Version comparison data

######

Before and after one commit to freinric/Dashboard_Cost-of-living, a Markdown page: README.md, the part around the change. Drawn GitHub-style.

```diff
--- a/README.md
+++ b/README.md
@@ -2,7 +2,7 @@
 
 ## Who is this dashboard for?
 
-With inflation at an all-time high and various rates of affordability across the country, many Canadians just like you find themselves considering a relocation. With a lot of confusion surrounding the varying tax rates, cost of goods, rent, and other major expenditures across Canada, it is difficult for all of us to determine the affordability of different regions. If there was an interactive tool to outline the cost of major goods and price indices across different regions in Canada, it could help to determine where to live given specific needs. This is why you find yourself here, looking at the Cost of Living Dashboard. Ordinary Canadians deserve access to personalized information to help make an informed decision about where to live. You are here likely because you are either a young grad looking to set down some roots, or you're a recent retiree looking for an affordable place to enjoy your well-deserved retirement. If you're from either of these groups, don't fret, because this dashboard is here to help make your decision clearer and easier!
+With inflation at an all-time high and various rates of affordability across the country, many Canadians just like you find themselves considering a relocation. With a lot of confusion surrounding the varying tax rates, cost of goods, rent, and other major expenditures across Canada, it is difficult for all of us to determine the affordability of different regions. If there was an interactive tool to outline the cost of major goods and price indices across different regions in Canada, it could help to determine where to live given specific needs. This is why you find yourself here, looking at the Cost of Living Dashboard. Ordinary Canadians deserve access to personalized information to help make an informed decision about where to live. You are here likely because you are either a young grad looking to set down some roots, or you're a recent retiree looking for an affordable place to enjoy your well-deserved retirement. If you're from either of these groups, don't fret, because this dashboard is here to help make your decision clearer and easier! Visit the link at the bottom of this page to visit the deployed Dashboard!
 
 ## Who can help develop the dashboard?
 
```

######

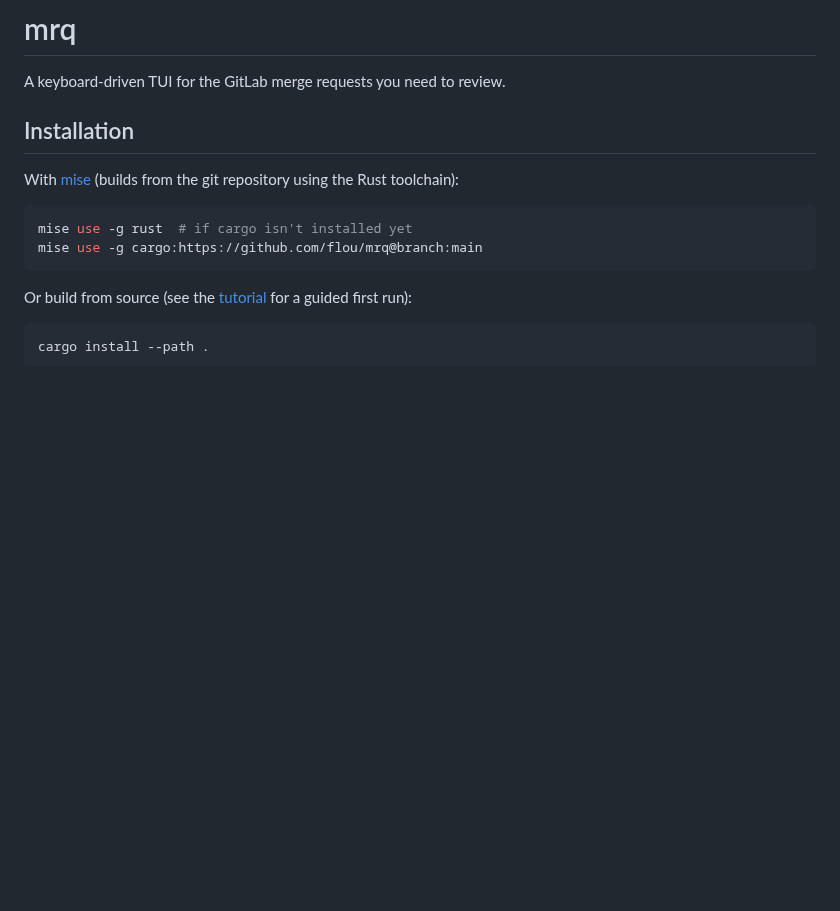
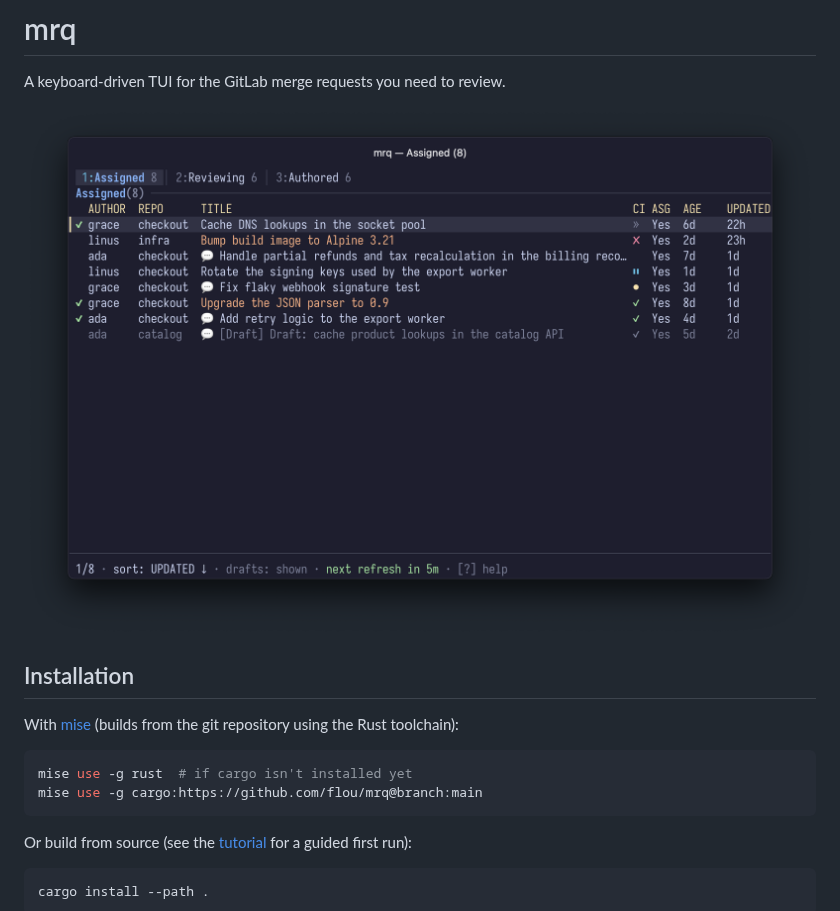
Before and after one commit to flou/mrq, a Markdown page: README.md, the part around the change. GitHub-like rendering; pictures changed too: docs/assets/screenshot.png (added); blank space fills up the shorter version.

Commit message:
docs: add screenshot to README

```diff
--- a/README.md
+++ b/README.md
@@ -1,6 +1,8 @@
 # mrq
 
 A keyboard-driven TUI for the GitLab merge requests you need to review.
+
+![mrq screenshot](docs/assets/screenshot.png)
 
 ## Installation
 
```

######

**TRY IT:**
Please copy each line of the records above that holds the word "GitHub".

**EXERCISE RESPONSE:**
Before and after one commit to freinric/Dashboard_Cost-of-living, a Markdown page: README.md, the part around the change. Drawn GitHub-style.
Before and after one commit to flou/mrq, a Markdown page: README.md, the part around the change. GitHub-like rendering; pictures changed too: docs/assets/screenshot.png (added); blank space fills up the shorter version.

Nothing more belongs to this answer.